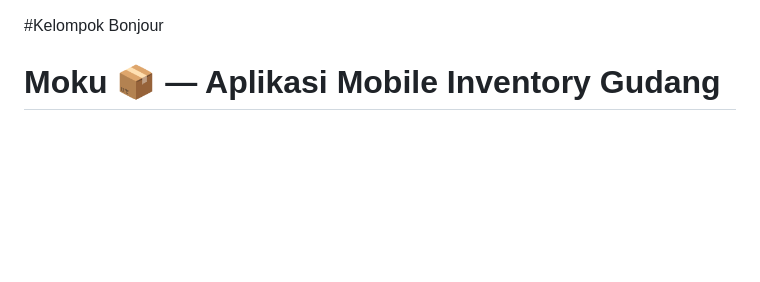
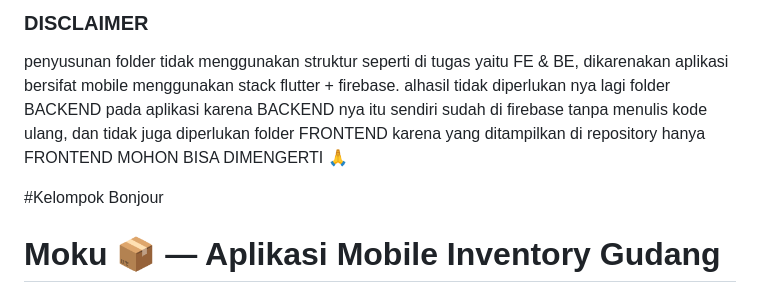
Before and after one commit to adenkesuma/bonjour_cloud, a Markdown page: README.md, the part around the change. Rendered like a GitHub page; blank space fills up the shorter version.

```diff
--- a/README.md
+++ b/README.md
@@ -1,3 +1,8 @@
+### DISCLAIMER
+penyusunan folder tidak menggunakan struktur seperti di tugas yaitu FE & BE, dikarenakan aplikasi bersifat mobile menggunakan stack flutter + firebase.
+alhasil tidak diperlukan nya lagi folder BACKEND pada aplikasi karena BACKEND nya itu sendiri sudah di firebase tanpa menulis kode ulang, dan tidak juga diperlukan folder FRONTEND karena yang ditampilkan di repository hanya FRONTEND
+MOHON BISA DIMENGERTI 🙏
+
 #Kelompok Bonjour
 
 # Moku 📦 — Aplikasi Mobile Inventory Gudang
```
----------
* WHAT THE TASK ASKS: The full listing must come back exactly as written, with its pictures left out.

* RESPONSE TO THE TASK:
Before and after one commit to adenkesuma/bonjour_cloud, a Markdown page: README.md, the part around the change. Rendered like a GitHub page; blank space fills up the shorter version.

```diff
--- a/README.md
+++ b/README.md
@@ -1,3 +1,8 @@
+### DISCLAIMER
+penyusunan folder tidak menggunakan struktur seperti di tugas yaitu FE & BE, dikarenakan aplikasi bersifat mobile menggunakan stack flutter + firebase.
+alhasil tidak diperlukan nya lagi folder BACKEND pada aplikasi karena BACKEND nya itu sendiri sudah di firebase tanpa menulis kode ulang, dan tidak juga diperlukan folder FRONTEND karena yang ditampilkan di repository hanya FRONTEND
+MOHON BISA DIMENGERTI 🙏
+
 #Kelompok Bonjour
 
 # Moku 📦 — Aplikasi Mobile Inventory Gudang
```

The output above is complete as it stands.